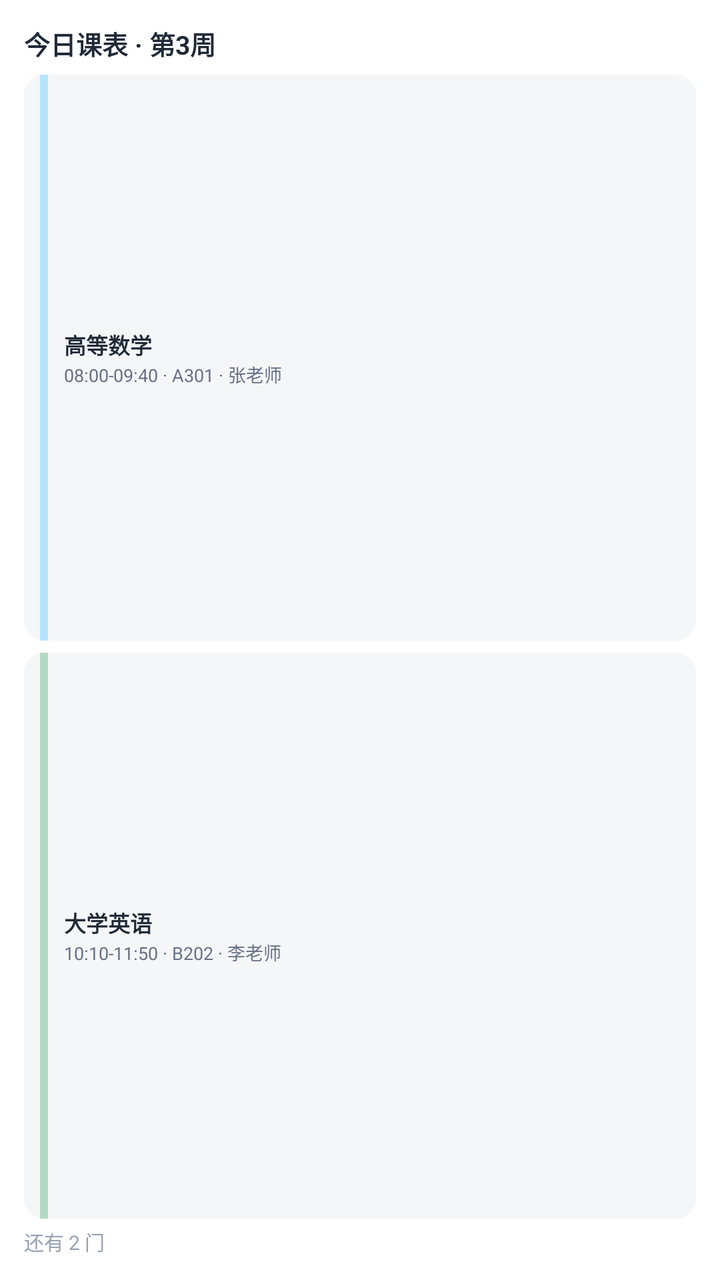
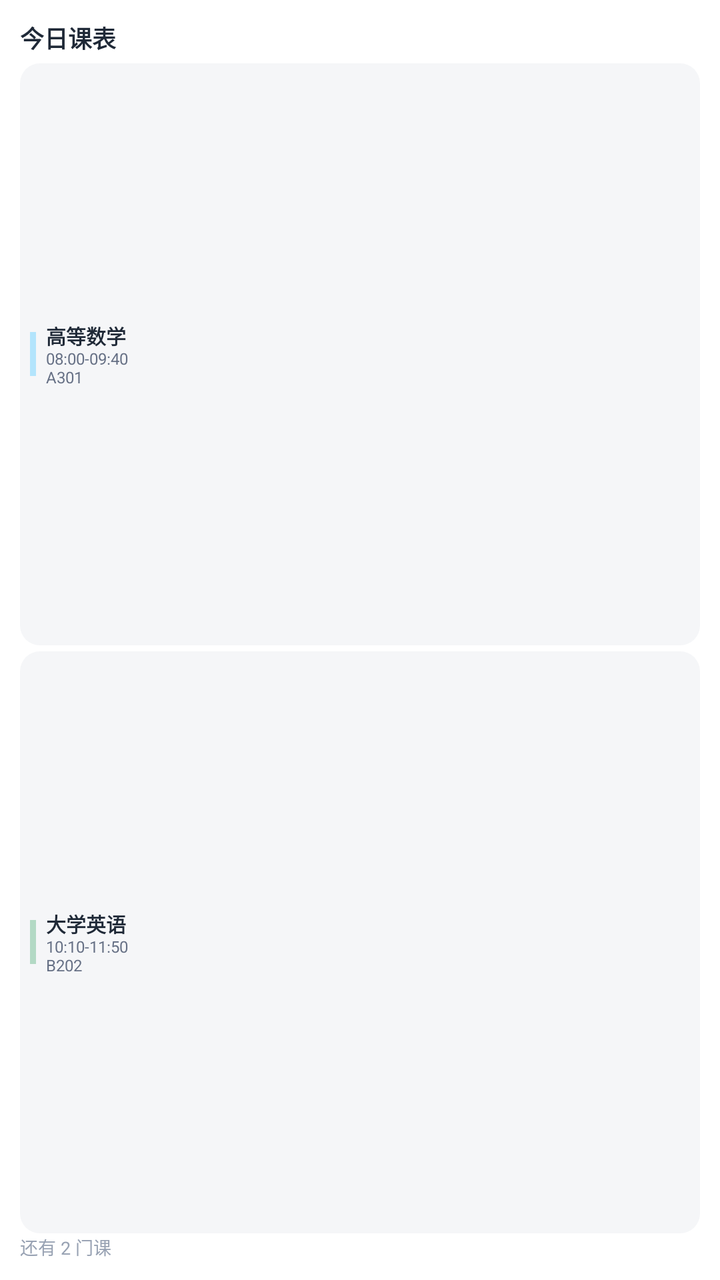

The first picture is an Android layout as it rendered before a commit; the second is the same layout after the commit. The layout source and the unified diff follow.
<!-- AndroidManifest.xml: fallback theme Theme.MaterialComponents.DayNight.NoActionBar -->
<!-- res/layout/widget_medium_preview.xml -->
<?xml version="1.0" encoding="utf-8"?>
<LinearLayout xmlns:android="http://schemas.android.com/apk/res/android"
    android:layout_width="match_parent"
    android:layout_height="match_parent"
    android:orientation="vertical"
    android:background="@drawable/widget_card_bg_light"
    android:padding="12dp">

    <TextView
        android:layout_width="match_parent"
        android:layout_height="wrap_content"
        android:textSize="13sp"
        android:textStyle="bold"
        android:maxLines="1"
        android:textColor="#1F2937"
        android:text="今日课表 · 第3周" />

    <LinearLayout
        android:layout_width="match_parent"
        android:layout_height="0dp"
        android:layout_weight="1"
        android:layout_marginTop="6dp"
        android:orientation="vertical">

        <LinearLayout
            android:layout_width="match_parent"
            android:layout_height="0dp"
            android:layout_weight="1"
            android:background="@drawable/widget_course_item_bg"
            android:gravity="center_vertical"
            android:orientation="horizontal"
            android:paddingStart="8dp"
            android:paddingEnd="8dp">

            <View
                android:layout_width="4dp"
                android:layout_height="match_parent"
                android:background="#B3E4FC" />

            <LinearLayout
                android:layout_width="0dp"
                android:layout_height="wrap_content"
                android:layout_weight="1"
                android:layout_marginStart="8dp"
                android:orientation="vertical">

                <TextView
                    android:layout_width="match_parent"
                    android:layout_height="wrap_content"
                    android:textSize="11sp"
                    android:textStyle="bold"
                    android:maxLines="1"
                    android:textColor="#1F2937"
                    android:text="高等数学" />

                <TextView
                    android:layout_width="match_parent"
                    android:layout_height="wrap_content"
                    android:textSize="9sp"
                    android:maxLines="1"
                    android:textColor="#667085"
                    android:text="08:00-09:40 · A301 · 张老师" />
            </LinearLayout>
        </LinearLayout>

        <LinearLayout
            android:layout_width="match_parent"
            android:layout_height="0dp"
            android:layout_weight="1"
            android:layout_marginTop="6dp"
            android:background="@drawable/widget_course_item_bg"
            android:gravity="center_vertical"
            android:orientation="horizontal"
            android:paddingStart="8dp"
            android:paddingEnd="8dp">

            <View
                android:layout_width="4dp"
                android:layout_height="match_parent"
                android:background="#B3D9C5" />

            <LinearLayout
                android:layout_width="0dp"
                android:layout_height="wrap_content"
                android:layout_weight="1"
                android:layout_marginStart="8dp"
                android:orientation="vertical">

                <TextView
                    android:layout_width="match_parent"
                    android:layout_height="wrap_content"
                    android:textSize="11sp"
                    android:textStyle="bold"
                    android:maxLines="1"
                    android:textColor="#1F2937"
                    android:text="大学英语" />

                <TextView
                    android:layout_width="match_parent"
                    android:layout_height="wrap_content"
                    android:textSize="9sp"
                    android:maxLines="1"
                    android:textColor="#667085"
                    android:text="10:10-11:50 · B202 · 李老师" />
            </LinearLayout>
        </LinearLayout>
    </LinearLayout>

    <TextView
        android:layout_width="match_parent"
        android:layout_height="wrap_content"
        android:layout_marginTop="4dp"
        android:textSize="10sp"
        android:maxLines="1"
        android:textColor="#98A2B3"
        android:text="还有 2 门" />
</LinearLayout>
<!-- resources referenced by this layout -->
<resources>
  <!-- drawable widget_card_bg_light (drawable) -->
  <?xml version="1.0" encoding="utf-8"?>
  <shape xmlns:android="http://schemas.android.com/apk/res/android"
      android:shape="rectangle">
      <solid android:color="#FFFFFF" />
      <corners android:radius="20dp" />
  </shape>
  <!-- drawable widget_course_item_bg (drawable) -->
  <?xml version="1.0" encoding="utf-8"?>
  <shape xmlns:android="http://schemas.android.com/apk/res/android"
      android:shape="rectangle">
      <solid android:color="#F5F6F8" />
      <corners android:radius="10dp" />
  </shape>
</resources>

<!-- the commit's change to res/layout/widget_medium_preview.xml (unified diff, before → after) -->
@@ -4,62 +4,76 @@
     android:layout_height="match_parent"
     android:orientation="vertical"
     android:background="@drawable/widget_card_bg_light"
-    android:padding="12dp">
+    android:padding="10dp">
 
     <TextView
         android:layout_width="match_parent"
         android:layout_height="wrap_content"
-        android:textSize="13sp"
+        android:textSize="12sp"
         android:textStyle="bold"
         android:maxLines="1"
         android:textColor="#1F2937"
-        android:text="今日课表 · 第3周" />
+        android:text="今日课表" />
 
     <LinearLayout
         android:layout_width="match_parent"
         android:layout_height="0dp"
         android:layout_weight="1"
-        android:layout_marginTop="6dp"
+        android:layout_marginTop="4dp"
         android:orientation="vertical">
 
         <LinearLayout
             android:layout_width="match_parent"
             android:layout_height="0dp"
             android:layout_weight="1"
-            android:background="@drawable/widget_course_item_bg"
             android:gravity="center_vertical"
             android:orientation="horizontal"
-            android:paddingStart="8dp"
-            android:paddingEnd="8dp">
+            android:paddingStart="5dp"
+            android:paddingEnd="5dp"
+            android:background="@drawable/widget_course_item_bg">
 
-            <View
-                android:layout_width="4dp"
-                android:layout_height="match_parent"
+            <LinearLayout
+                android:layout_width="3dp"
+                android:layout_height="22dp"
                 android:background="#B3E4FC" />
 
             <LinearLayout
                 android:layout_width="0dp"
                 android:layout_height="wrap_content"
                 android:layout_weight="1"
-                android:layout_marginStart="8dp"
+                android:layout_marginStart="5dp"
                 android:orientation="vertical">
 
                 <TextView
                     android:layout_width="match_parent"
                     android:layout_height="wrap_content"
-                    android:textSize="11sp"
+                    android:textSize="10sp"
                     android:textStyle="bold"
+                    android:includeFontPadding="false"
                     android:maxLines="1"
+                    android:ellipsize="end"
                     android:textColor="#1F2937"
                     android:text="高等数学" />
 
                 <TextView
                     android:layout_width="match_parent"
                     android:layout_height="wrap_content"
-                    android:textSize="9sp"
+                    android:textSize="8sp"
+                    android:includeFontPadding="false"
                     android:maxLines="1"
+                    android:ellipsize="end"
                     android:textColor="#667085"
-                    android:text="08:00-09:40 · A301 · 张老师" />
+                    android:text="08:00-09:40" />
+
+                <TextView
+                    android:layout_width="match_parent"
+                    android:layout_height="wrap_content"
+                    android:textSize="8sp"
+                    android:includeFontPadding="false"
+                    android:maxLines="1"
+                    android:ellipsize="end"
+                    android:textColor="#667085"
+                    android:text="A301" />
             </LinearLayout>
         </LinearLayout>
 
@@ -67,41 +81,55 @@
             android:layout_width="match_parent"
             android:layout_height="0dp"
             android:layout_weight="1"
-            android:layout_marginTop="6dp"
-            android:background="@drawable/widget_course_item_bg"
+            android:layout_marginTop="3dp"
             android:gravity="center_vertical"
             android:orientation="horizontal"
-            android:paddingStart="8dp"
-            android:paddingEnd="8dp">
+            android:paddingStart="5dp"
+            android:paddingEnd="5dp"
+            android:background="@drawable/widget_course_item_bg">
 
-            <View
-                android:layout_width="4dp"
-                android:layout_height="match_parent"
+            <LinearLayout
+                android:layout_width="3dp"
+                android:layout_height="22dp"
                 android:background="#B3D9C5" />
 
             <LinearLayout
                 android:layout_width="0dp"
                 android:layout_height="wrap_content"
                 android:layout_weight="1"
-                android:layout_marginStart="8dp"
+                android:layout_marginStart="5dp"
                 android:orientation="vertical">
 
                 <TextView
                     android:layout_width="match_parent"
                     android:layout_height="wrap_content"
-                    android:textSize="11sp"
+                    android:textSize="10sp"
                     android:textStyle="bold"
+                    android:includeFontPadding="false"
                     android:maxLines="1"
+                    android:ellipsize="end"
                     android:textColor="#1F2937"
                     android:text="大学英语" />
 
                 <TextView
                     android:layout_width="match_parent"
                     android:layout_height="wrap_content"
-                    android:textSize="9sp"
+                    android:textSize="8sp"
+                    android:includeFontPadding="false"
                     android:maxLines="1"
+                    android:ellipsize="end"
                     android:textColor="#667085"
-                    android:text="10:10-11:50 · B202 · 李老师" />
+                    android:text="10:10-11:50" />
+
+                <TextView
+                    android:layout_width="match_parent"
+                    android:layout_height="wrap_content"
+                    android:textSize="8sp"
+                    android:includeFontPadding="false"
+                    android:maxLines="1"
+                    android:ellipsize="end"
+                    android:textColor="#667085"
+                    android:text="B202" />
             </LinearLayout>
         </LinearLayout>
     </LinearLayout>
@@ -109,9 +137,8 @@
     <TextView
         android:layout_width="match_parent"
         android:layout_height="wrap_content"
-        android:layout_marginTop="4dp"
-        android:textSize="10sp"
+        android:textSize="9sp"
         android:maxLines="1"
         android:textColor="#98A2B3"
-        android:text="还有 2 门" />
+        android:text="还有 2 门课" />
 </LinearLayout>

----

- [Task brief] Whichever lines of the records above hold the word "resources" should all be copied out.

- [Expected answer]
<!-- resources referenced by this layout -->
<resources>
</resources>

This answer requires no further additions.